the basement slabs but the
indoor air did not have significant
levels of PCE vapors. If the monitoring
shows the PCE level in the
indoor air at a home exceeds
NJDEP's Indoor Air Screening Level
for this chemical, the owner of the
property will be offered a subsurface
AMAI continues to investigate the
extent of the ground water plume.
To date, 66 on-site and off-site
ground water monitoring wells are
being monitored and AMAI is installing
additional wells to the west
of the railroad tracks near the Topps
AMAI will monitor the ground water
at the Topps site to evaluate

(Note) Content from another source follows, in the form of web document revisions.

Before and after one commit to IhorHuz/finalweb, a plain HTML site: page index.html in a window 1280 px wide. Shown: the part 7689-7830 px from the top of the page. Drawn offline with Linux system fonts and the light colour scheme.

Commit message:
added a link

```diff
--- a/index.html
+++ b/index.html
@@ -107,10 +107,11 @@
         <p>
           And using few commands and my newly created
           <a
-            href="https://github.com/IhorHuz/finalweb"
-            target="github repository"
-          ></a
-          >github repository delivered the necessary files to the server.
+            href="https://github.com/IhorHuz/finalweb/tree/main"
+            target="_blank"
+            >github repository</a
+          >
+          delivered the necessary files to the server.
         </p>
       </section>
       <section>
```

whether the levels of the volatile
organic contaminants decrease over
time. Additional monitoring wells
may be required east of Sunnyside
Drive in order to delineate the plume.

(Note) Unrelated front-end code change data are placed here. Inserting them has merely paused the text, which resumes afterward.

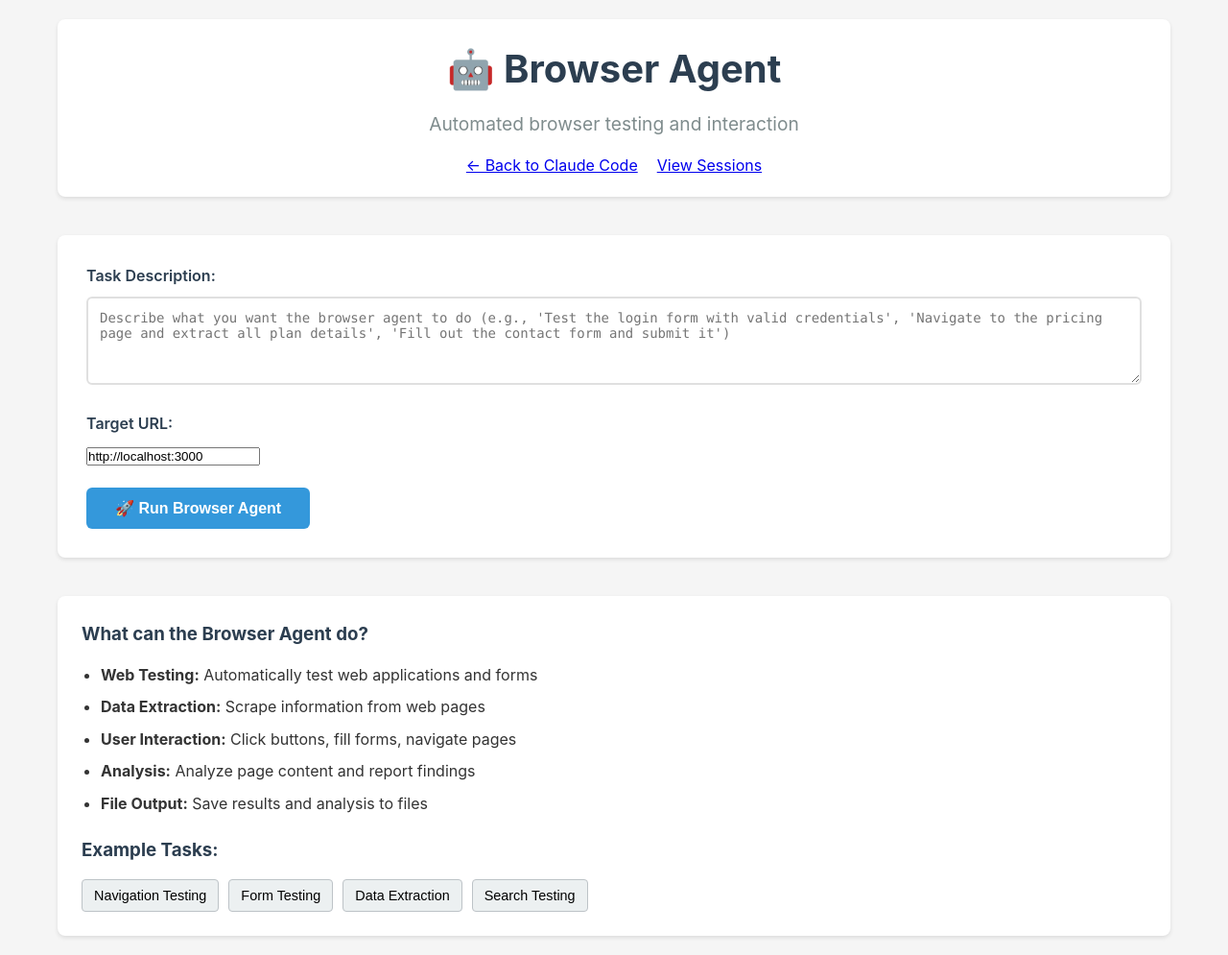
After one commit to jdt2/agents-in-the-loop, a Flask app: page /browser/ in a window 1280 px wide. The commit adds this page. Shown: the whole page at 96% size. Run offline with Flask 3, Linux system fonts and the light colour scheme.

Commit message:
Add browser use agent as a route

```diff
--- a/app.py
+++ b/app.py
@@ -5,11 +5,15 @@ from flask import Flask, render_template, request, jsonify, redirect, url_for
 from dotenv import load_dotenv
 import anyio
 from claude_code_sdk import query, ClaudeCodeOptions
+from browser_agent.routes import browser_bp
 
 load_dotenv()
 
 app = Flask(__name__)
 app.config['SECRET_KEY'] = os.getenv('SECRET_KEY', 'dev-secret-key')
+
+# Register blueprints
+app.register_blueprint(browser_bp)
 
 # Store sessions in memory (use Redis or database in production)
 sessions = {}
--- /dev/null
+++ b/browser_agent/routes.py
@@ -0,0 +1,132 @@
+import uuid
+import asyncio
+from flask import Blueprint, render_template, request, jsonify, redirect, url_for
+from pathlib import Path
+from .agent import run_browser_agent
+
+
+# Create blueprint for browser agent routes
+browser_bp = Blueprint('browser', __name__, url_prefix='/browser')
+
+# Store browser sessions (use Redis or database in production)
+browser_sessions = {}
+
+
+def run_async(coro):
+    """Helper function to run async code in Flask"""
+    try:
+        loop = asyncio.get_event_loop()
+    except RuntimeError:
+        loop = asyncio.new_event_loop()
+        asyncio.set_event_loop(loop)
+    return loop.run_until_complete(coro)
+
+
+@browser_bp.route('/')
+def browser_index():
+    """Browser agent main page"""
+    return render_template('browser/index.html')
+
+
+@browser_bp.route('/run', methods=['POST'])
+def run_browser_task():
+    """Run a browser automation task"""
+    try:
+        task = request.form.get('task', '').strip()
+        target_url = request.form.get('target_url', 'http://localhost:3000').strip()
+
+        if not task:
+            return render_template('browser/index.html', error='Task description is required')
+
+        # Create session
+        session_id = str(uuid.uuid4())
+
+        # Store initial session data
+        browser_sessions[session_id] = {
+            'session_id': session_id,
+            'task': task,
+            'target_url': target_url,
+            'status': 'running',
+            'result': None,
+            'error': None
+        }
+
+        # Run the browser agent
+        result = run_async(run_browser_agent(task, target_url))
+
+        # Update session with results
+        status = 'completed' if result['success'] else ('cancelled' if result.get('cancelled') else 'failed')
+        browser_sessions[session_id].update({
+            'status': status,
+            'result': result,
+            'error': result.get('error') if not result['success'] else None,
+            'cancelled': result.get('cancelled', False)
+        })
+
+        return redirect(url_for('browser.view_browser_session', session_id=session_id))
+
+    except Exception as e:
+        return render_template('browser/index.html', error=f'Error running browser task: {str(e)}')
+
+
+@browser_bp.route('/session/<session_id>')
+def view_browser_session(session_id):
+    """View browser task session results"""
+    session_data = browser_sessions.get(session_id)
+    if not session_data:
+        return render_template('browser/index.html', error='Session not found'), 404
+
+    # Try to read output file if available
+    output_content = None
+    if session_data.get('result') and session_data['result'].get('output_file'):
+        try:
+            output_file = Path(session_data['result']['output_file'])
+            if output_file.exists():
+                output_content = output_file.read_text()
+        except Exception as e:
+            output_content = f"Error reading output file: {str(e)}"
+
+    return render_template('browser/result.html',
+                         session=session_data,
+                         output_content=output_content)
+
+
+@browser_bp.route('/api/run', methods=['POST'])
+def api_run_browser_task():
+    """API endpoint for running browser tasks"""
+    try:
+        data = request.get_json()
+        if not data or 'task' not in data:
+            return jsonify({'error': 'Task is required'}), 400
+
+        task = data['task']
+        target_url = data.get('target_url', 'http://localhost:3000')
+        output_file = data.get('output_file')
+
+        # Run the browser agent
+        result = run_async(run_browser_agent(task, target_url, output_file))
+
+        return jsonify({
+            'success': result['success'],
+            'session_id': str(uuid.uuid4()),
+            'result': result
+        })
+
+    except Exception as e:
+        return jsonify({'error': str(e)}), 500
+
+
+@browser_bp.route('/sessions')
+def list_browser_sessions():
+    """List all browser sessions"""
+    return jsonify({
+        'sessions': [
+            {
+                'session_id': session_id,
+                'task': session_data['task'],
+                'status': session_data['status'],
+                'target_url': session_data['target_url']
+            }
+            for session_id, session_data in browser_sessions.items()
+        ]
+    })
--- a/static/style.css
+++ b/static/style.css
@@ -38,6 +38,30 @@ header h1 {
 header p {
     color: #7f8c8d;
     font-size: 1.2em;
+}
+
+/* Navigation */
+header nav {
+    margin-top: 15px;
+    display: flex;
+    justify-content: center;
+    gap: 20px;
+    flex-wrap: wrap;
+}
+
+.nav-link {
+    display: inline-block;
+    padding: 8px 16px;
+    background: #3498db;
+    color: white;
+    text-decoration: none;
+    border-radius: 4px;
+    font-weight: 500;
+    transition: background-color 0.3s ease;
+}
+
+.nav-link:hover {
+    background: #2980b9;
 }
 
 /* Back link */
@@ -326,6 +350,70 @@ header p {
     background: #2980b9;
 }
 
+/* Browser Agent Specific Styles */
+.info-section {
+    background: white;
+    padding: 25px;
+    border-radius: 8px;
+    box-shadow: 0 2px 4px rgba(0,0,0,0.1);
+    margin-top: 30px;
+}
+
+.info-section h3 {
+    color: #2c3e50;
+    margin-bottom: 15px;
+}
+
+.info-section ul {
+    list-style-type: disc;
+    padding-left: 20px;
+    margin-bottom: 20px;
+}
+
+.info-section li {
+    margin-bottom: 8px;
+    line-height: 1.6;
+}
+
+.examples {
+    display: flex;
+    flex-wrap: wrap;
+    gap: 10px;
+    margin-top: 15px;
+}
+
+.example-btn {
+    background: #ecf0f1;
+    border: 1px solid #bdc3c7;
+    padding: 8px 12px;
+    border-radius: 4px;
+    cursor: pointer;
+    font-size: 0.9em;
+    transition: all 0.3s ease;
+}
+
+.example-btn:hover {
+    background: #d5dbdb;
+    border-color: #95a5a6;
+}
+
+.success {
+    background: #d4edda;
+    color: #155724;
+    padding: 15px;
+    border-radius: 4px;
+    border: 1px solid #c3e6cb;
+    margin: 15px 0;
+}
+
+.result-details {
+    margin-top: 10px;
+}
+
+.result-details p {
+    margin-bottom: 8px;
+}
+
 /* Responsive design */
 @media (max-width: 768px) {
     .container {
--- /dev/null
+++ b/templates/browser/index.html
@@ -0,0 +1,81 @@
+<!DOCTYPE html>
+<html lang="en">
+<head>
+    <meta charset="UTF-8">
+    <meta name="viewport" content="width=device-width, initial-scale=1.0">
+    <title>Browser Agent - Automated Testing</title>
+    <link rel="stylesheet" href="{{ url_for('static', filename='style.css') }}">
+</head>
+<body>
+    <div class="container">
+        <header>
+            <h1>🤖 Browser Agent</h1>
+            <p>Automated browser testing and interaction</p>
+            <nav>
+                <a href="{{ url_for('index') }}">← Back to Claude Code</a>
+                <a href="{{ url_for('browser.list_browser_sessions') }}">View Sessions</a>
+            </nav>
+        </header>
+
+        {% if error %}
+            <div class="error">
+                <strong>Error:</strong> {{ error }}
+            </div>
+        {% endif %}
+
+        <main>
+            <form method="POST" action="{{ url_for('browser.run_browser_task') }}" class="query-form">
+                <div class="form-group">
+                    <label for="task">Task Description:</label>
+                    <textarea
+                        id="task"
+                        name="task"
+                        rows="4"
+                        placeholder="Describe what you want the browser agent to do (e.g., 'Test the login form with valid credentials', 'Navigate to the pricing page and extract all plan details', 'Fill out the contact form and submit it')"
+                        required
+                    ></textarea>
+                </div>
+
+                <div class="form-group">
+                    <label for="target_url">Target URL:</label>
+                    <input
+                        type="url"
+                        id="target_url"
+                        name="target_url"
+                        value="http://localhost:3000"
+                        placeholder="http://localhost:3000"
+                        required
+                    >
+                </div>
+
+                <button type="submit" class="submit-btn">🚀 Run Browser Agent</button>
+            </form>
+
+            <div class="info-section">
+                <h3>What can the Browser Agent do?</h3>
+                <ul>
+                    <li><strong>Web Testing:</strong> Automatically test web applications and forms</li>
+                    <li><strong>Data Extraction:</strong> Scrape information from web pages</li>
+                    <li><strong>User Interaction:</strong> Click buttons, fill forms, navigate pages</li>
+                    <li><strong>Analysis:</strong> Analyze page content and report findings</li>
+                    <li><strong>File Output:</strong> Save results and analysis to files</li>
+                </ul>
+
+                <h3>Example Tasks:</h3>
+                <div class="examples">
+                    <button class="example-btn" onclick="fillExample('Test the main navigation menu and check all links work properly')">Navigation Testing</button>
+                    <button class="example-btn" onclick="fillExample('Fill out the contact form with test data and verify submission')">Form Testing</button>
+                    <button class="example-btn" onclick="fillExample('Extract all product information from the homepage')">Data Extraction</button>
+                    <button class="example-btn" onclick="fillExample('Test the search functionality with various queries')">Search Testing</button>
+                </div>
+            </div>
+        </main>
+    </div>
+
+    <script>
+        function fillExample(task) {
+            document.getElementById('task').value = task;
+        }
+    </script>
+</body>
+</html>
--- a/templates/index.html
+++ b/templates/index.html
@@ -11,6 +11,10 @@
         <header>
             <h1>Claude Code Web Interface</h1>
             <p>Interact with Claude Code SDK through a web interface</p>
+            <nav>
+                <a href="{{ url_for('browser.browser_index') }}" class="nav-link">🤖 Browser Agent</a>
+                <a href="{{ url_for('health') }}" class="nav-link">Health Check</a>
+            </nav>
         </header>
 
         {% if error %}
```
Also changed, not shown: browser_agent/agent.py (added, +117 -0 lines), examples/browser_use_script.py (added, +14 -0 lines), examples/browser_use_script_2.py (added, +55 -0 lines), templates/browser/result.html (added, +211 -0 lines), browser_agent/__init__.py (added).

Once the ground water plume has
been delineated, options to remediate
the plume will be evaluated.
Remediation of the ground water
contamination plume will also eliminate
any vapor intrusion issues at
the affected homes.
Delineate: To determine the extent of contamination in soil, ground
water or air due to a discharge of hazardous substances.
Ground Water: Subsurface water that fills pores between materials
such as sand, soil or gravel.
Indoor Air Screening Level (IASL): The acceptable concentration
of a volatile organic compound in indoor air as determined by NJDEP
based on toxicological data and other criteria. If indoor air sampling
reveals that an IASL is exceeded, further action is required to address
the indoor air contamination. NJDEP's current Residential IASL for
PCE is three micrograms per cubic meter (3 μg/m3).
Montoring Well: Monitoring wells provide access to ground water in
order to get information about site conditions, such as the extent and type
of ground water contamination, soil types, depth to ground water and
direction of ground water flow.
Perchloroethylene (PCE): Another name for tetrachloroethene, also
known as Perc. This volatile organic compound is commonly used as a
dry cleaning fluid and degreasing agent.
Remedial Investigation: An in-depth study designed to gather data
necessary to determine the nature and extent of contamination at a site
and establish criteria for addressing it.
Remediate: To remedy or clean up.
Soil Gas: The gases trapped between soil particles.
Soil Gas Screening Level (SGSL): The concentration of a volatile
organic compound in sub-slab soil gas that when exceeded triggers
action to ensure the concentration of the contaminant in the indoor air
does not exceed NJDEP's IASL for that chemical. NJDEP's current
Residential SGSL for PCE is 34 micrograms per cubic meter (34 μg/m3).
Soil Vapor Extraction System: A mechanism that remediates VOCcontaminated
soil by applying a vacuum to the contaminated area to pull
out the organic vapors. The captured vapors are treated to prevent
release into the environment.
Subsurface Depressurization System (SSDS): A device that prevents
vapors in the soil beneath a building from entering the structure and
contaminating the indoor air. It ventilates the soil directly below the
basement floor or slab and diverts the vapors away from the building.
Vapor Intrusion: Occurs when fumes from VOC-contaminated soil
or ground water seep through cracks and holes in the foundations or slabs
of buildings and accumulate in basements, crawl spaces and/or living
Volatile Organic Compound (VOC): Carbon-containing chemicals
that evaporate readily at room temperature. Examples of products that
contain VOCs include gasoline, dry cleaning fluid and degreasing agents.
For more information please
contact Heather Swartz,
NJDEP Community Relations
Coordinator, at (609) 984-7135, or write to
New Jersey Department of Environmental Protection
Site Remediation Program
(609) 984-3081 - Office of Community Relations